On Tuesday (Oct. 20), the San Francisco Board of Supervisors unanimously approved the “Caren Act” criminalizing racially motivated 911 calls. Also dubbed the “Caution Against Racial and Exploitative Non-Emergencies Act,” the legislation bans false police reports made with the intent to discriminate against a person’s race, ethnicity, national origin, place of birth, sexual orientation, gender or religion.
“We want to make sure people don’t continue to weaponize emergency calls to law enforcement,” Supervisor Shamann Walton, who wrote the legislation, said on Tuesday.
The “Caren Act” is a response to the dozens of viral videos showing primarily middle-aged white women — referred to as “Karens” — calling the police on Black people for doing things like barbecuing or even standing on their own property. This summer began with the highly publicized Amy Cooper incident, where the white woman falsely accused a Black birdwatcher of threatening her.
While filing false police reports is already criminalized in California, the new act expands to include discriminatory police calls. Also, victims of such calls will now be able to sue the caller.
“Communities of color have the right to go about daily activities without being threatened by someone calling 911 on them due to someone’s racism,” Walton said. “Rather than calling the police or law enforcement on your neighbor or someone who you think doesn’t look like they should be your neighbor, try talking to them and getting to know them. Let’s build relationships in our communities.”
“We know that this has happened to a lot more other people, even our constituents, for just doing normal daily things,” Walton’s legislative aid Natalie Gee added to the San Francisco Examiner. “Just having more video and especially having it happen in San Francisco gave us the push of like all right, you know let’s go, let’s do this.”

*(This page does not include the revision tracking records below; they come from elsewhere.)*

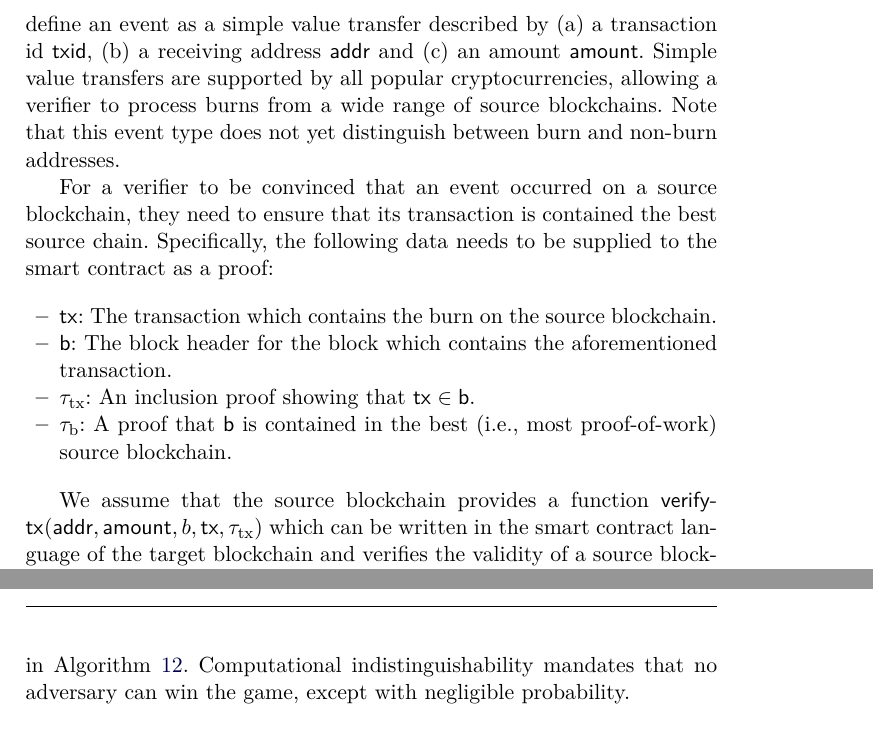
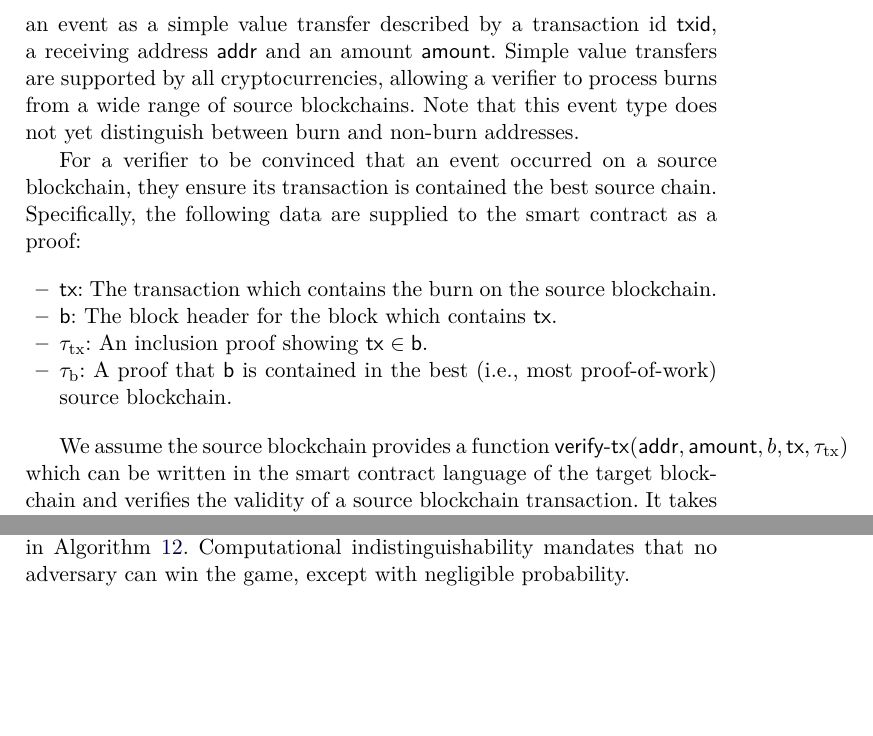
Before and after one commit to decrypto-org/burn-paper, a LaTeX paper (burn.tex, which reads consumption.tex): two parts of pages 15 and 20 of 27 before the commit and two parts of pages 15 and 19 of 27 after it, joined at a grey line, cut so that both start at the same text, the shorter picture padded with empty space. Compiled offline with pdfLaTeX.

Commit message:
address pr comments

```diff
--- a/consumption.tex
+++ b/consumption.tex
@@ -12,18 +12,18 @@ Target blockchain miners need not be connected to every other source blockchain
 
 We now describe how a smart contract on the target blockchain can verify a burn took place on the source blockchain. Note how this puts a constraint on the target blockchain to have smart contract capabilities. However there is no such constraint for the source blockchain.
 
-In accordance to the terminology laid out in~\cite{pow-sidechains}, we call the user the \emph{prover} and the smart contract the \emph{verifier}. The prover wishes to convince the verifier that an event occurred on the source blockchain. We define an event as a simple value transfer described by (a) a transaction id \textsf{txid}, (b) a receiving address \textsf{addr} and (c) an amount \textsf{amount}. Simple value transfers are supported by all popular cryptocurrencies, allowing a verifier to process burns from a wide range of source blockchains. Note that this event type does not yet distinguish between burn and non-burn addresses.
+In accordance to the terminology laid out in~\cite{pow-sidechains}, we call the user the \emph{prover} and the smart contract the \emph{verifier}. The prover wishes to convince the verifier that an event occurred on the source blockchain. We define an event as a simple value transfer described by a transaction id \textsf{txid}, a receiving address \textsf{addr} and an amount \textsf{amount}. Simple value transfers are supported by all cryptocurrencies, allowing a verifier to process burns from a wide range of source blockchains. Note that this event type does not yet distinguish between burn and non-burn addresses.
 
-For a verifier to be convinced that an event occurred on a source blockchain, they need to ensure that its transaction is contained the best source chain. Specifically, the following data needs to be supplied to the smart contract as a proof:
+For a verifier to be convinced that an event occurred on a source blockchain, they ensure its transaction is contained the best source chain. Specifically, the following data are supplied to the smart contract as a proof:
 
 \begin{itemize}
-  \item \textsf{tx}: The transaction which contains the burn on the source blockchain.
-  \item \textsf{b}: The block header for the block which contains the aforementioned transaction.
-  \item $\txInclusion$: An inclusion proof showing that $\mathsf{tx} \in \mathsf{b}$.
+  \item $\tx$: The transaction which contains the burn on the source blockchain.
+  \item \textsf{b}: The block header for the block which contains $\tx$.
+  \item $\txInclusion$: An inclusion proof showing $\mathsf{tx} \in \mathsf{b}$.
   \item $\blockConnection$: A proof that \textsf{b} is contained in the best (i.e., most proof-of-work) source blockchain.
 \end{itemize}
 
-We assume that the source blockchain provides a function \verifytx$(\textsf{addr}, \textsf{amount}, b, \textsf{tx}, \txInclusion)$ which can be written in the smart contract language of the target blockchain and verifies the validity of a source blockchain transaction. It takes a source blockchain address \textsf{addr}, an amount of source cryptocurrency \textsf{amount}, a block $b$, a transaction \textsf{tx} and a proof $\txInclusion$ for the inclusion of \textsf{tx} in $b$. It returns $\true$ if \textsf{tx} contains a transfer of \textsf{amount} to \textsf{addr} and the proof $\txInclusion$ is valid for $b$.
+We assume the source blockchain provides a function \verifytx$(\textsf{addr}, \textsf{amount}, b, \textsf{tx}, \txInclusion)$ which can be written in the smart contract language of the target blockchain and verifies the validity of a source blockchain transaction. It takes a source blockchain address \textsf{addr}, an amount of source cryptocurrency \textsf{amount}, a block $b$, a transaction \textsf{tx} and a proof $\txInclusion$ for the inclusion of \textsf{tx} in $b$. It returns $\true$ if \textsf{tx} contains a transfer of \textsf{amount} to \textsf{addr} and the proof $\txInclusion$ is valid for $b$.
 
 The proof $\txInclusion$ is usually a Merkle Tree inclusion proof. More concretely, in Bitcoin, each block header contains a commitment to the set of transaction ids in the block in the form of a Merkle Tree root. Ethereum stores a similar commitment in its header --- the root of a Merkle--Patricia Trie~\cite{wood2014ethereum}.
 
```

The “Caren Act” will now be put through one final vote by the Board of Supervisors before moving on to be signed by Mayor London Breed.